Upon Furtwängler’s death in 1954, Herbert von Karajan became the orchestra’s permanent conductor and artistic director. In the ensuing decades, he worked with the orchestra to develop a unique tonal quality and performing style that made the Berliner Philharmoniker famous all over the world. Claudio Abbado, appointed the orchestra’s new chief conductor in October 1989, devised an approach contrasting traditional programmes with thematic cycles that included contemporary works alongside classical pieces. An increased number of chamber recitals and concert performances of opera lent further distinction and variety to the orchestra’s activities.
With Sir Simon Rattle’s appointment, the orchestra succeeded not only in recruiting one of the most successful conductors of the younger generation but also in introducing a further series of important innovations. The conversion of the orchestra into the Berliner Philharmoniker Foundation under public law provided up-to-date structural conditions, allowing a broad range of opportunities for creative development while ensuring the ensemble’s economic viability. The foundation enjoys the generous support of Deutsche Bank, its principal sponsor. One focus of this sponsorship is the Education Programme, initiated when Sir Simon Rattle took the helm, by which means the orchestra is now reaching an ever wider and, especially, younger audience. In recognition of this commitment, the Berliner Philharmoniker and its artistic director Sir Simon Rattle were named UNICEF Goodwill Ambassadors, the first time that distinction had ever been bestowed upon an artistic ensemble.
In 2009, the Digital Concert Hall video platform was launched to give the international audience the opportunity to experience the performances of the Berliner Philharmoniker on a regular basis. The orchestra’s concerts are broadcast here live, and are also available as recordings in a video archive a few days later. The Digital Concert Hall is available on televisions, computers, smartphones, tablets and streaming devices. Its partners are Panasonic and Internet Initiative Japan.
In spring 2012, the Berliner Philharmoniker gave its last performance at the Salzburg Easter Festival. In spring 2013 the orchestra started with a new festival tradition: the Easter Festival of the Berliner Philharmoniker in Baden-Baden.
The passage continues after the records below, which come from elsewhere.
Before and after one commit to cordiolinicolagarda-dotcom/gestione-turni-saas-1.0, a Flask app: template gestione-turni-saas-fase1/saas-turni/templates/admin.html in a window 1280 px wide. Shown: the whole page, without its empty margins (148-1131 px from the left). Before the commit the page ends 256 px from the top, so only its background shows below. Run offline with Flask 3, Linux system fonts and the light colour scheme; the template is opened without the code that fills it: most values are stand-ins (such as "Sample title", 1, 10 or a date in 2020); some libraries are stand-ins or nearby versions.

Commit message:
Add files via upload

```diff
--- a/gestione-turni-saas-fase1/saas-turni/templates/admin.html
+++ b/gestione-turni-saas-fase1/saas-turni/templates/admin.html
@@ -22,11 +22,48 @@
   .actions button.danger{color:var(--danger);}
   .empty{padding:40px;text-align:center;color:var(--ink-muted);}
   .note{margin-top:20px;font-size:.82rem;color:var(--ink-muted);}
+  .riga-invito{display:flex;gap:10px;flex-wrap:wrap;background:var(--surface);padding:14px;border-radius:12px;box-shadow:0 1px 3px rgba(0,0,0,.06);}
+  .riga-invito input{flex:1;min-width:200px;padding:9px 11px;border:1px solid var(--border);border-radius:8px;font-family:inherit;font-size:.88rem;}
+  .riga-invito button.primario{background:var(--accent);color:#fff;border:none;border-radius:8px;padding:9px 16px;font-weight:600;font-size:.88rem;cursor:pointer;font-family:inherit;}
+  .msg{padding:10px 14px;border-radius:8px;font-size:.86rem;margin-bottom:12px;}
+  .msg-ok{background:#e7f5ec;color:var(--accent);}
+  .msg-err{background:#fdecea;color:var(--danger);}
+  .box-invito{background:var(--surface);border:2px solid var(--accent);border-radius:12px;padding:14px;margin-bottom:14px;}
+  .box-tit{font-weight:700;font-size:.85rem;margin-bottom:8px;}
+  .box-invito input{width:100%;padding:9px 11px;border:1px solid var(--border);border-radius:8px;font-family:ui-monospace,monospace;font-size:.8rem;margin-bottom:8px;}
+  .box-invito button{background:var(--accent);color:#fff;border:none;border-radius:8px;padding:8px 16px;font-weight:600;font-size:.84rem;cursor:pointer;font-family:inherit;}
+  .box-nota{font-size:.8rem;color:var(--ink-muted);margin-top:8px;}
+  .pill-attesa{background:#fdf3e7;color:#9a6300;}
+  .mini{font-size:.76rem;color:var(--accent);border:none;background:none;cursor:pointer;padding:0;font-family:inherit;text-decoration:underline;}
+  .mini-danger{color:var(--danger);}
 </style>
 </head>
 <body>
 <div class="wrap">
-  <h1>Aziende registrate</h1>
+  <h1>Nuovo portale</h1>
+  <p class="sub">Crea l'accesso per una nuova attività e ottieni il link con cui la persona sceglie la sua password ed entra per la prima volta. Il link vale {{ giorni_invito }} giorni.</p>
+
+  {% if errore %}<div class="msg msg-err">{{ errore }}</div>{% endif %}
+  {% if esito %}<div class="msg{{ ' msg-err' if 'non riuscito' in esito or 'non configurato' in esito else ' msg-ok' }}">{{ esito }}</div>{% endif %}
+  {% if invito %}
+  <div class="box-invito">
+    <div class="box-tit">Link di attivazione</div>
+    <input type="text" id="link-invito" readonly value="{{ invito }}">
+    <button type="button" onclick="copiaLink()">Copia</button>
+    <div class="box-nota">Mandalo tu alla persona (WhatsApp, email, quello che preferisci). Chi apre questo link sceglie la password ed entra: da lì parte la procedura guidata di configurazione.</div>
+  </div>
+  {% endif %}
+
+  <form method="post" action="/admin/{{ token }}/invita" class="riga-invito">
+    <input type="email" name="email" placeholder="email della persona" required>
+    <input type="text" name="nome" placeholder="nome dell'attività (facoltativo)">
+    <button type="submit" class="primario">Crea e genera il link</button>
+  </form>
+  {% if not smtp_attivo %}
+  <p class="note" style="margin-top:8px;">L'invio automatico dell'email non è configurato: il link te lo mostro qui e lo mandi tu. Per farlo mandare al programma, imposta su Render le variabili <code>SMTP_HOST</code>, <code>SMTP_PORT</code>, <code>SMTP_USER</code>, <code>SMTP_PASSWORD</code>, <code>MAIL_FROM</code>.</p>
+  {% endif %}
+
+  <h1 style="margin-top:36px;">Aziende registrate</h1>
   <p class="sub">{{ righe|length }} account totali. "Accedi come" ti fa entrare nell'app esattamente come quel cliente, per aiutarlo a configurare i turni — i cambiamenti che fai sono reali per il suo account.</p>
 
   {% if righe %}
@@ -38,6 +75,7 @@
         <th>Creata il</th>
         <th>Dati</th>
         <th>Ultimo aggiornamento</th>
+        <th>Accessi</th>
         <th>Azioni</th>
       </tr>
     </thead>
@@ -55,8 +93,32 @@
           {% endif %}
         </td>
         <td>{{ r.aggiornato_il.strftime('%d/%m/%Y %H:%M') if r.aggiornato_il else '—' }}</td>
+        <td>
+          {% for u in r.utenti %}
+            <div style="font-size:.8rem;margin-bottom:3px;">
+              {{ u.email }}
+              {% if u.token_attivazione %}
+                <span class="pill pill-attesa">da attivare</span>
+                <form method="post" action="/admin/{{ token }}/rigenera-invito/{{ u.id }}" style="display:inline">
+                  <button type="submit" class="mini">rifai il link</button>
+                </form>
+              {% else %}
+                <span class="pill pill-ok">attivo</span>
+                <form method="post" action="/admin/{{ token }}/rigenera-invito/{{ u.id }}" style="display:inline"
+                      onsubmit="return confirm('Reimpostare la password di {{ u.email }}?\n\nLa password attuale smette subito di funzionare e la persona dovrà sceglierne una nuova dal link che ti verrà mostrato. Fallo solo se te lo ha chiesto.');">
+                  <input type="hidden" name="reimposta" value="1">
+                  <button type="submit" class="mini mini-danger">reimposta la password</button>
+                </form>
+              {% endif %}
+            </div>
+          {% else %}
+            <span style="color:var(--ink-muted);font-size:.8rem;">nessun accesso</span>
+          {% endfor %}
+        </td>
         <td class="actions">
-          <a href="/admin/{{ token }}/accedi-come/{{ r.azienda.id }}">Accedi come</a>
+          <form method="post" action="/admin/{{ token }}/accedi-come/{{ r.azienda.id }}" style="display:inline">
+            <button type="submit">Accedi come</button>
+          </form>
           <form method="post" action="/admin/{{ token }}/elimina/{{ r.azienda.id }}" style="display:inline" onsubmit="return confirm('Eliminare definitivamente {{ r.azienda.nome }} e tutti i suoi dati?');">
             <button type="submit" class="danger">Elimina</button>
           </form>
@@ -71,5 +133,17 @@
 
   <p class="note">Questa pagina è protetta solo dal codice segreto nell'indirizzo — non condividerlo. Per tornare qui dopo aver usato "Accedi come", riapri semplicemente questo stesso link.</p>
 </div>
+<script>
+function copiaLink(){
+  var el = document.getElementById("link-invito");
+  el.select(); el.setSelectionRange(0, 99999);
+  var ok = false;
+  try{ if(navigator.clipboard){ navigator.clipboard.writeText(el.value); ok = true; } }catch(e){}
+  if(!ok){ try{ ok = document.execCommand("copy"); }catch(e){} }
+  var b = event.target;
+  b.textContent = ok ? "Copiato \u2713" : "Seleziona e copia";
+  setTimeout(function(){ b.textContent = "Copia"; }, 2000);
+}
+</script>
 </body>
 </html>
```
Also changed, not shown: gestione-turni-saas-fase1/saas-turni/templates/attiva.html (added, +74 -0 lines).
In 2014, the Berliner Philharmoniker founded their own label, “Berliner Philharmoniker Recordings”. The aim is to document outstanding concerts by the orchestra in editions which satisfy the highest technical and editorial demands. Previous releases include a highly acclaimed cycle of the complete symphonies of Ludwig van Beethoven, conducted by Sir Simon Rattle.
During an orchestra assembly on June 21st, 2015 Kirill Petrenko was elected by a large majority of the members of the Berliner Philharmoniker as the chief conductor designate, succeeding Sir Simon Rattle. He will take up his position beginning with the 2019/2020 season.